Saturday, January 02, 2010

More on the rockets that launched the microcomputer revolution

In this month's edition of the Citizen Scientist, Forrest Mims III provides more details about his early rocket experiments in Vietnam in 1967.  His experiments sound impressive and the stories about his encounters with MPs and helicopter gun ships are fascinating. Here's an excerpt:
Thereafter the military took more interest in my experiments with rockets and infrared travel aids for the blind. The night launch program was placed on hold, and on 16-17 June I resumed flights from a large field by the main gate at Tan Son Nhut and the race track, this time with a rocket equipped with a sun-tracking guidance system and a rocket that emitted pulses of ram air in response to radio signals controlled by holes punched in the tape of a modified, compact reel-to-reel recorder.

Photo courtesy of the USAF (and Forrest).

Cool stuff!  Looks like an Estes Big Bertha was his testbed.

Oh, yeah, then there's the whole deal about his rocket flashers leading to MITS and the legendary Altair 8800 microcomputer.  Yeah, cool stuff!

Here are other links about the author:


  1. I don't think either of those payloads would fit inside a Bertha... especially not the guidance system!

  2. Dick,

    It was a Big Bertha or homemade copy. I went to Vietnam with a footlocker loaded with rocket and electronic supplies and hardly any clothes. Since I worked at night (aerial photo interpretation officer), the rocket launches could be done during the day. The night launches were before I went to work (midnight).

    The gunship episode was pretty serious. It really looked as if they were going to shoot us with the 0.50 cal. This is why so few of the boys showed up after I got permission to continue launches from the old race track.

    A photo of my MITS-era workbench with the original light flasher and some rockets is on both my main web sites (see below).


    Forrest M. Mims III

  3. EGE: see Forrest's comments ;)

    Forrest: And we worry about park rangers, locals, and even the BATFE...none of whom pack 0.50 cals. Thanks for reminding me about those links.

  4. EGE: The rocket in the photo (see my editorial in the January THE CITIZEN SCIENTIST at was not fully guided. It was fitted with a rotating shutter that controlled whether or not air entering the forward facing port was jetted out the side of the nose cone. A sequence of radio pulses (controlled by the tape recorder in the photo) produced sideways thrusting at the nose, which altered the flight path.
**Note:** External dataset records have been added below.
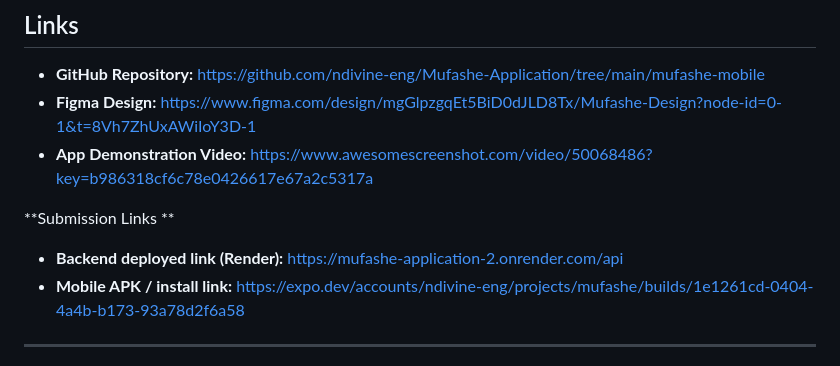
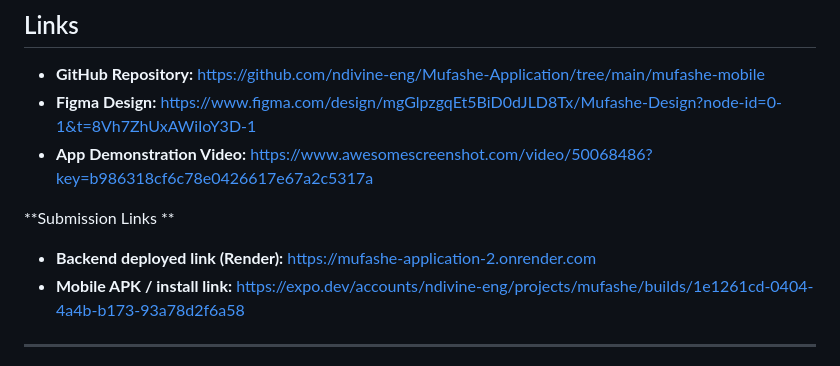
Before and after one commit to ndivine-eng/Mufashe-Application, a Markdown page: mufashe-mobile/README.md, the part around the change. Drawn GitHub-style.

```diff
--- a/mufashe-mobile/README.md
+++ b/mufashe-mobile/README.md
@@ -23,7 +23,7 @@ This repository contains the **Mission Capstone MVP**, demonstrating an end-to-e
 - **App Demonstration Video:** https://www.awesomescreenshot.com/video/50068486?key=b986318cf6c78e0426617e67a2c5317a
 
 **Submission Links **
-- **Backend deployed link (Render):** https://mufashe-application-2.onrender.com/api
+- **Backend deployed link (Render):** https://mufashe-application-2.onrender.com
 - **Mobile APK / install link:** https://expo.dev/accounts/ndivine-eng/projects/mufashe/builds/1e1261cd-0404-4a4b-b173-93a78d2f6a58
 
 
```
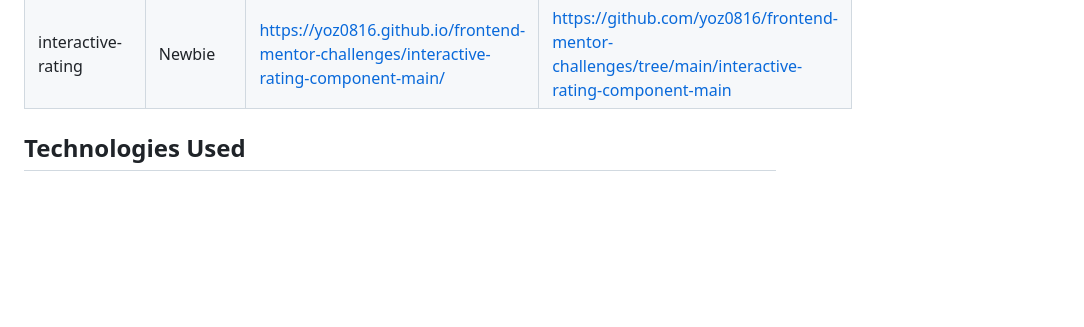
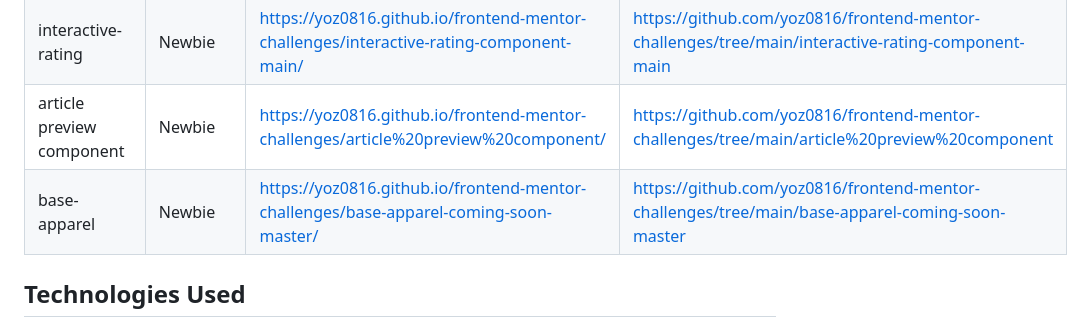
Before and after one commit to yoz0816/frontend-mentor-challenges, a Markdown page: README.md, the part around the change. Rendered like a GitHub page; blank space fills up the shorter version.

Commit message:
add live and solution url  on README

```diff
--- a/README.md
+++ b/README.md
@@ -28,6 +28,8 @@ This repository contains my solutions to various Frontend Mentor challenges. I u
 |  profile card   | Newbie     | https://yoz0816.github.io/frontend-mentor-challenges/profile-card-component-main/     |  https://github.com/yoz0816/frontend-mentor-challenges/tree/main/profile-card-component-main    |
 | faq-accordion  | Newbie   |https://yoz0816.github.io/frontend-mentor-challenges/faq-accordion-main/     | https://github.com/yoz0816/frontend-mentor-challenges/tree/main/faq-accordion-main  |
 |interactive-rating  | Newbie   |https://yoz0816.github.io/frontend-mentor-challenges/interactive-rating-component-main/    | https://github.com/yoz0816/frontend-mentor-challenges/tree/main/interactive-rating-component-main  |
+| article preview component    |  Newbie    |https://yoz0816.github.io/frontend-mentor-challenges/article%20preview%20component/   |    https://github.com/yoz0816/frontend-mentor-challenges/tree/main/article%20preview%20component  |
+|base-apparel     |  Newbie    | https://yoz0816.github.io/frontend-mentor-challenges/base-apparel-coming-soon-master/    |https://github.com/yoz0816/frontend-mentor-challenges/tree/main/base-apparel-coming-soon-master      |
 ## Technologies Used
 
 - HTML5
```
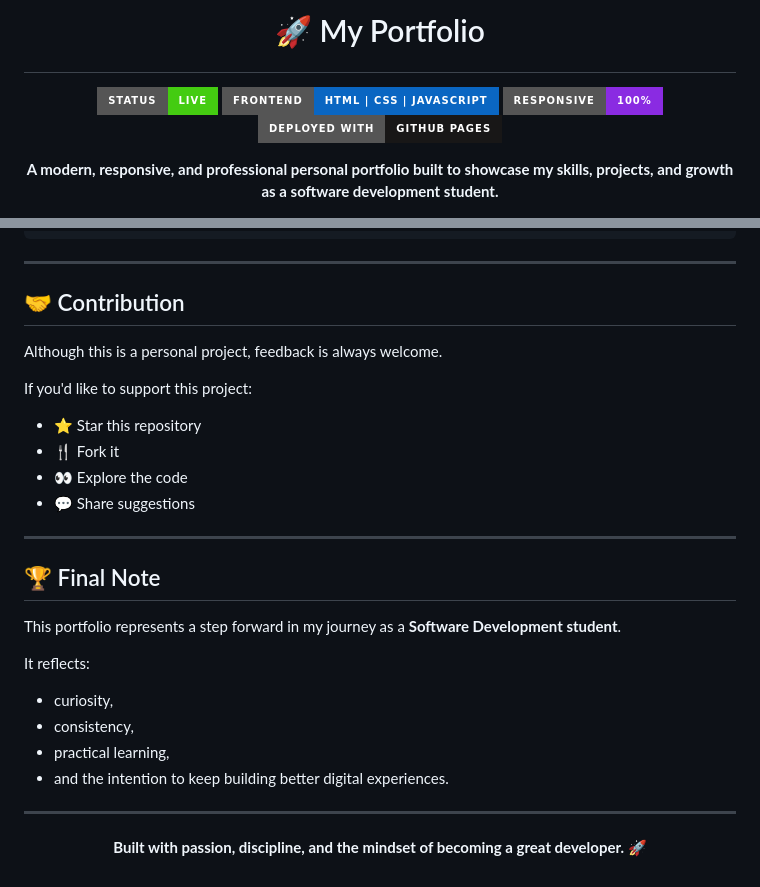
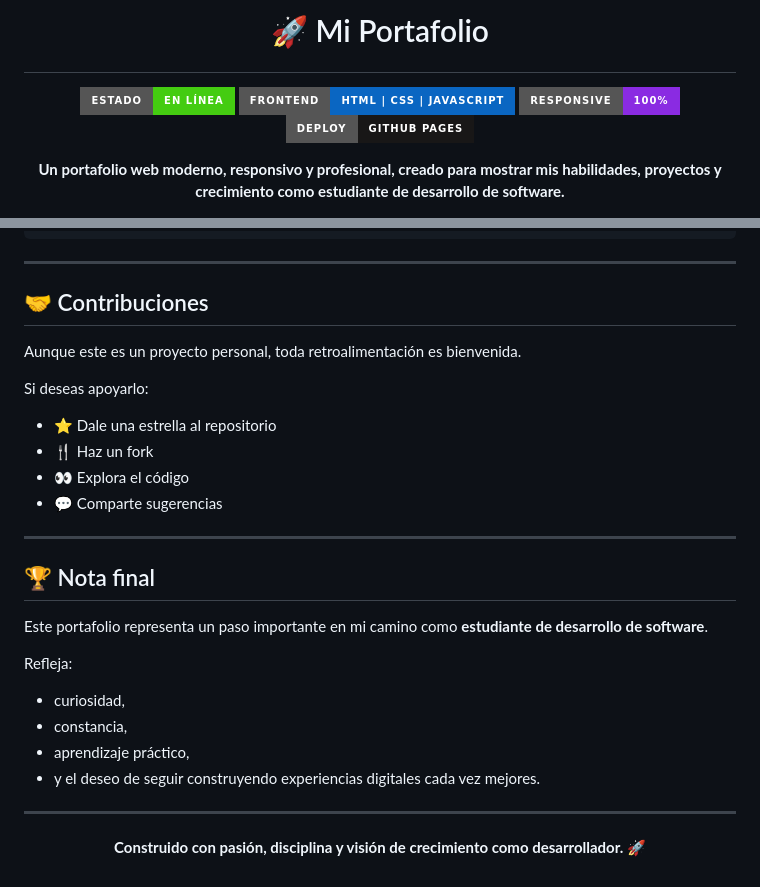
Before and after one commit to Dancas-uea/My_Portfolio, a Markdown page: README.md, 2 parts joined by grey strips. Drawn GitHub-style; badges without logos.

```diff
--- a/README.md
+++ b/README.md
@@ -1,14 +1,14 @@
-# <p align="center">🚀 My Portfolio</p>
+# <p align="center">🚀 Mi Portafolio</p>
 
 <p align="center">
-  <img src="https://img.shields.io/badge/Status-Live-success?style=for-the-badge&logo=vercel&logoColor=white" />
+  <img src="https://img.shields.io/badge/Estado-En%20Línea-success?style=for-the-badge&logo=github&logoColor=white" />
   <img src="https://img.shields.io/badge/Frontend-HTML%20%7C%20CSS%20%7C%20JavaScript-0A66C2?style=for-the-badge" />
   <img src="https://img.shields.io/badge/Responsive-100%25-8A2BE2?style=for-the-badge" />
-  <img src="https://img.shields.io/badge/Deployed%20With-GitHub%20Pages-181717?style=for-the-badge&logo=github" />
+  <img src="https://img.shields.io/badge/Deploy-GitHub%20Pages-181717?style=for-the-badge&logo=github" />
 </p>
 
 <p align="center">
-  <b>A modern, responsive, and professional personal portfolio built to showcase my skills, projects, and growth as a software development student.</b>
+  <b>Un portafolio web moderno, responsivo y profesional, creado para mostrar mis habilidades, proyectos y crecimiento como estudiante de desarrollo de software.</b>
 </p>
 
 <p align="center">
@@ -224,32 +225,32 @@ Example:
 
 ---
 
-## 🤝 Contribution
+## 🤝 Contribuciones
 
-Although this is a personal project, feedback is always welcome.
+Aunque este es un proyecto personal, toda retroalimentación es bienvenida.
 
-If you'd like to support this project:
+Si deseas apoyarlo:
 
-* ⭐ Star this repository
-* 🍴 Fork it
-* 👀 Explore the code
-* 💬 Share suggestions
+* ⭐ Dale una estrella al repositorio
+* 🍴 Haz un fork
+* 👀 Explora el código
+* 💬 Comparte sugerencias
 
 ---
 
-## 🏆 Final Note
+## 🏆 Nota final
 
-This portfolio represents a step forward in my journey as a **Software Development student**.
+Este portafolio representa un paso importante en mi camino como **estudiante de desarrollo de software**.
 
-It reflects:
+Refleja:
 
-* curiosity,
-* consistency,
-* practical learning,
-* and the intention to keep building better digital experiences.
+* curiosidad,
+* constancia,
+* aprendizaje práctico,
+* y el deseo de seguir construyendo experiencias digitales cada vez mejores.
 
 ---
 
 <p align="center">
-  <b>Built with passion, discipline, and the mindset of becoming a great developer. 🚀</b>
+  <b>Construido con pasión, disciplina y visión de crecimiento como desarrollador. 🚀</b>
 </p>
```
Also changed, not shown: other parts of README.md (+85 -84 lines).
The trajectory changes were recorded by photographing the smoke trail.

    The sun seeking rockets that I built were much smaller. They used a turbine that was spun by ram air and which diverted the air stream out a series of ports around the nose cone. When a photodiode received less than full sunlight through the ram air port, the turbine was braked. This caused a corrective jet of air to push the rocket back toward the sun. When the photodiode was again illuminated, the brake was switched off and the turbine continued to spin.

    This system was launched multiple times, and obvious course changes were photographed. The problem was that the braking of the turbine caused the rocket to spin, which negated the ram air control force. I was working on a dual system with motor driven (no turbine), oppositely rotating air deflectors to cancel this effect when MITS began taking all my time.


  5. Okay, that makes a bit more sense. Thanks.